Colorectal cancer is the uncontrollable growth of cells, often starting as a polyp, in the colon or rectum. A polyp is a small growth of cells lining the intestines. Polyps can be flat or raised. Raised polyps are described as pedunculated, if on a stalk, or sessile, if there is no stalk. Polyps are common in those over 50 years of age. They are not cancer. However certain types have a risk of becoming cancerous. Pathologists characterize polyps based on their appearance under the microscope. Those that have pre-malignant potential are termed adenomas.
Colon cancer is the third most common cancer in both men and women, excluding skin cancer. The American Cancer Society estimates there will be 95,270 new cases of colon cancer and 39,220 new cases of rectal cancer in 2016. About 1 in 20 people in the US will develop colon cancer during his or her lifetime. These are alarming statistics. However, if everyone was tested as recommended more lives could be saved.
As a physician specializing in pathology and laboratory medicine, I use the microscope to examine cells and tissues to diagnose colon cancer and other diseases. I know that regular screening is the best way to find colon cancer early. When detected early, colon cancer is highly treatable; survival rates can be high as 90 percent.
Several tests can be used to screen for pre-cancerous polyps and colon cancer—the fecal occult blood test; flexible sigmoidoscopy; and colonoscopy. All three are widely used and available to patients. Other newer techniques include stool DNA testing (Cologuard) and virtual colonoscopy.
How Can a Patient Decide Which Test is Appropriate?
People should talk with their health care provider about when to begin screening for colorectal cancer, what test(s) to have, the advantages and disadvantages of each test, how often to undergo colorectal cancer screening, and when to stop.
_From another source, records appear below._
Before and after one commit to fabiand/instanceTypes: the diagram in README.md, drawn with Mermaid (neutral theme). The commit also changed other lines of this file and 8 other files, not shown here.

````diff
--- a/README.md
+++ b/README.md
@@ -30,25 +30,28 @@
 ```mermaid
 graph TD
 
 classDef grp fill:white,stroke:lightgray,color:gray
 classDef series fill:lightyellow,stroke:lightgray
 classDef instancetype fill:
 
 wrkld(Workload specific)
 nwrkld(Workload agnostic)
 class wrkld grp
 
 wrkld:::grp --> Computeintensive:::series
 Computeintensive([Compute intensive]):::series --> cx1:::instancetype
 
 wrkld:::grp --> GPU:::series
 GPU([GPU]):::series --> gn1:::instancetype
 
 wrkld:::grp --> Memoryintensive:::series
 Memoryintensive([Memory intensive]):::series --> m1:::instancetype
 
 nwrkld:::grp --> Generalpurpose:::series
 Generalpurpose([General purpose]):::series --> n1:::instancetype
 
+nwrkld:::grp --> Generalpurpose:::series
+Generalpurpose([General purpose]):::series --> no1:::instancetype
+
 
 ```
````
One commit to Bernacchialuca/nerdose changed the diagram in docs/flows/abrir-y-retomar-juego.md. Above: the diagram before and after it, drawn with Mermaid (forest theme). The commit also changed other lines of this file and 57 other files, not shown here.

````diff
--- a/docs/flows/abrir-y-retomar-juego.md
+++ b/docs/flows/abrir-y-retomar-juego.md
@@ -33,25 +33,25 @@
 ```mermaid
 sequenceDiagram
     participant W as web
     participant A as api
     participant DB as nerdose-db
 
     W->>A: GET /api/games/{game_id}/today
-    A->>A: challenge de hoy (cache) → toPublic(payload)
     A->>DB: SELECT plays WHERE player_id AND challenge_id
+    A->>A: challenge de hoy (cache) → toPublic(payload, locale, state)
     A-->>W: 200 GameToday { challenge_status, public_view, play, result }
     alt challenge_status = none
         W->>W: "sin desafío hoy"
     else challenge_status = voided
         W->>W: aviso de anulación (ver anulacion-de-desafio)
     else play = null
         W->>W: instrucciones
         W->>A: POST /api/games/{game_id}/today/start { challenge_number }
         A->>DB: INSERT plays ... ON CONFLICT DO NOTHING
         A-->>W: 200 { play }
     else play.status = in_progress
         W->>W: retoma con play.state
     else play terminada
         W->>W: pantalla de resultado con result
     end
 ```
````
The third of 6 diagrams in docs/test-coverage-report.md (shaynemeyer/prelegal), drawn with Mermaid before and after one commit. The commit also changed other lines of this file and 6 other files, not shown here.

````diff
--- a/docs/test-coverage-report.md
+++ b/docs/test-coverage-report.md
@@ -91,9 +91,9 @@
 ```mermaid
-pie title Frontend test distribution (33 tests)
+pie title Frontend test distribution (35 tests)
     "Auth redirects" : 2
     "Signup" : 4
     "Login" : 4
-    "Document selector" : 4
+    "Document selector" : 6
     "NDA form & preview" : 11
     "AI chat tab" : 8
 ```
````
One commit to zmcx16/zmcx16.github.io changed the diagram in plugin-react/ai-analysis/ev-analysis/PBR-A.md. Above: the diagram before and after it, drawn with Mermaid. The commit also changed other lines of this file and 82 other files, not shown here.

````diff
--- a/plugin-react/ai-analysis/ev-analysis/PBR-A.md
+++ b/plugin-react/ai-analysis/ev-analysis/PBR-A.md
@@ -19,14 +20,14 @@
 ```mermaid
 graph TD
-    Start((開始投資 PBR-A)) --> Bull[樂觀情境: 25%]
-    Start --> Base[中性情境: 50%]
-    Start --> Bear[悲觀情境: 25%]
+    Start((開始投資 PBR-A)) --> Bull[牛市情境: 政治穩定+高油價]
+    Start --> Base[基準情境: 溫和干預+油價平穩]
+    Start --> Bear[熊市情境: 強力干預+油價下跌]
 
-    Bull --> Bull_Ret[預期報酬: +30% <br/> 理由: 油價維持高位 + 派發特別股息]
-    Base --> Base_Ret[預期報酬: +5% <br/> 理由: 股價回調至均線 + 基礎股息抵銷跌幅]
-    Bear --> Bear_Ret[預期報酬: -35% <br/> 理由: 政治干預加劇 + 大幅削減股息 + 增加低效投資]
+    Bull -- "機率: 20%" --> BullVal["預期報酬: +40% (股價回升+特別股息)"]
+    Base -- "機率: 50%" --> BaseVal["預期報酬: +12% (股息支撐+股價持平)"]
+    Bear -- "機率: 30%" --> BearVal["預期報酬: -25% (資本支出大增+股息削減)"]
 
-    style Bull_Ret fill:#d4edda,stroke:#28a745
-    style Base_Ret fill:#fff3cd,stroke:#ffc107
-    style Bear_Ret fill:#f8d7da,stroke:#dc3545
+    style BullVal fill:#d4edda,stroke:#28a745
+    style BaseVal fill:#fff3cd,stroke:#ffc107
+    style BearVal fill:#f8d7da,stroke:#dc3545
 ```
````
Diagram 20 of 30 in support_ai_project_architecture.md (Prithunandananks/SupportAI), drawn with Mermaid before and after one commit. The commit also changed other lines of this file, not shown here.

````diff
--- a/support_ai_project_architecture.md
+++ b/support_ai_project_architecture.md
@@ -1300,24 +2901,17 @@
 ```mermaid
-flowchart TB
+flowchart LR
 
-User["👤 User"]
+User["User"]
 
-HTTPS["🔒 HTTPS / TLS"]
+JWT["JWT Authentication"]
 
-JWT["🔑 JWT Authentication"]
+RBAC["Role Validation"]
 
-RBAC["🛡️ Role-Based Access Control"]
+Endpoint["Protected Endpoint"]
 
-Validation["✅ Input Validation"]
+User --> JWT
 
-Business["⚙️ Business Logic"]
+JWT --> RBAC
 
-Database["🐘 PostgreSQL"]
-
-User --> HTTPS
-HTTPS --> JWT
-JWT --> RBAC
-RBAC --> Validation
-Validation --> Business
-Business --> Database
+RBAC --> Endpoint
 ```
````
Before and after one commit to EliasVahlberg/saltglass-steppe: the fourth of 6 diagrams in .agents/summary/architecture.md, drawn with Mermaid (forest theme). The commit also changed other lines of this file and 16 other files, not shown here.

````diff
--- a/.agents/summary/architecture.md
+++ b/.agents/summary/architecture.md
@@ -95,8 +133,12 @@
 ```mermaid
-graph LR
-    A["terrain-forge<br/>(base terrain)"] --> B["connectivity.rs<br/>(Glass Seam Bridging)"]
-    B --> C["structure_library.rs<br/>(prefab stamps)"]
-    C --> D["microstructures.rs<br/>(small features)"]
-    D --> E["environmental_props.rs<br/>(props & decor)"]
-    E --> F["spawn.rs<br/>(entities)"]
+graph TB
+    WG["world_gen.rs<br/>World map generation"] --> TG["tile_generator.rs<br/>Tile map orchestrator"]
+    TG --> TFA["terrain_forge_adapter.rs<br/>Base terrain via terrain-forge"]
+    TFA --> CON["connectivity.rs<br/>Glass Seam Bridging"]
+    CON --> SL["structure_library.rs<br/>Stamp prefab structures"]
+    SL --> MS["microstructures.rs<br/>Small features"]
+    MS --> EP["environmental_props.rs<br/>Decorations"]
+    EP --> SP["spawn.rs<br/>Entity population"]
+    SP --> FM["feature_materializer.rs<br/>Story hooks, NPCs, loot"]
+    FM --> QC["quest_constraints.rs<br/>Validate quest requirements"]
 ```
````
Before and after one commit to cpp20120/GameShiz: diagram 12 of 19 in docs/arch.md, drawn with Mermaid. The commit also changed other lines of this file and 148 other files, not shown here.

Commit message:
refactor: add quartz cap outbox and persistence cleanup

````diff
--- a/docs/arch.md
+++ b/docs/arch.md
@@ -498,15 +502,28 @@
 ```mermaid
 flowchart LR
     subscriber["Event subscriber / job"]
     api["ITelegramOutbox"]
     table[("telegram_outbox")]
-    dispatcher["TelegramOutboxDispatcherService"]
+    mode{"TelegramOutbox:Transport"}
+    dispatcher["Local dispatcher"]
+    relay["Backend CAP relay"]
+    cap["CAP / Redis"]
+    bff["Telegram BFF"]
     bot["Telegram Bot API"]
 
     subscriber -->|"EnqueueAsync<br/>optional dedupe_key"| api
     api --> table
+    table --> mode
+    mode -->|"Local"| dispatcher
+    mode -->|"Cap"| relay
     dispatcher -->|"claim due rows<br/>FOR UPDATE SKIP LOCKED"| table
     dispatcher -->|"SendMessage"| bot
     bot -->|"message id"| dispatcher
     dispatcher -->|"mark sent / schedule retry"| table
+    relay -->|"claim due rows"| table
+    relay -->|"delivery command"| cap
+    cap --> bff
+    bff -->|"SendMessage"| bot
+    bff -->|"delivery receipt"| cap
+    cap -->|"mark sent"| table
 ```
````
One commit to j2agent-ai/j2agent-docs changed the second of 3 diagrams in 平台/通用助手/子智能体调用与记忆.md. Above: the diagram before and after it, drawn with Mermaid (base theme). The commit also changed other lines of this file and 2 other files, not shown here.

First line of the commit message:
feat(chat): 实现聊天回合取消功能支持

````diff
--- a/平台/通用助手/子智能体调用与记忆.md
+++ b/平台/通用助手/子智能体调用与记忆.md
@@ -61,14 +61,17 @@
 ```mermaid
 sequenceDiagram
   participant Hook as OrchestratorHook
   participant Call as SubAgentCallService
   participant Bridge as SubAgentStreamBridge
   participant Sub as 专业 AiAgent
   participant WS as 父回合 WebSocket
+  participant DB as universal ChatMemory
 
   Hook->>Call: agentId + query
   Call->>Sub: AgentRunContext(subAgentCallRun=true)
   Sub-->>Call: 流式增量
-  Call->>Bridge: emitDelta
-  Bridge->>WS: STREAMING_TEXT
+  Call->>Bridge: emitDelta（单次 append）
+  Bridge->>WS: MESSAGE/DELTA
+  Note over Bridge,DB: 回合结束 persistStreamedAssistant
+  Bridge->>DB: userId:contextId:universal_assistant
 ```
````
The decision about which test to have usually takes into account several factors, including:
The person’s age, medical history, family history, and general health
The potential harms of the test
The preparation required for the test
Whether sedation may be needed for the test
The follow-up care needed after the test
The convenience of the test
The cost of the test and the availability of insurance coverage
The commonly used colorectal cancer screening tests all have advantages and disadvantages. Talk with your physician about what test is right for you.
Also, ask about the pathologist and lab that will be examining your biopsies. Patients can take steps to help ensure their colon biopsy is read accurately:
Inquire about the pathology laboratory that will examine your tissue sample. Is the laboratory accredited? The CAP accredits more than 7,600 laboratories worldwide and provides an online directory for patients.
Make sure the pathologists who are examining your tissue samples are board-certified.
If you are diagnosed with cancer, find out if your hospital has a multidisciplinary colorectal cancer conference. This is a team of physicians and other health care professionals that meets regularly to discuss diagnosis and management of patients with breast disease, guaranteeing more consultation about the best approach for your care.
If your hospital doesn’t have a multidisciplinary conference, consider getting a second opinion. Second opinions are always welcome. Have your doctor send the biopsy slides to another laboratory and request they be read by a pathologist who specializes in gastrointestinal pathology. Insurance typically covers second opinions.
Seek out accurate and credible resources to help you understand your pathology report and diagnosis, such as the CAP’s resource, “How to Read Your Pathology Report.”
Most accredited surgical pathology laboratories include second opinion slide review as part of their quality management program. Ask about this.
Remember, all treatment begins with a diagnosis. Take control of your healthcare, ask questions, get answers and become engaged, it makes for better care.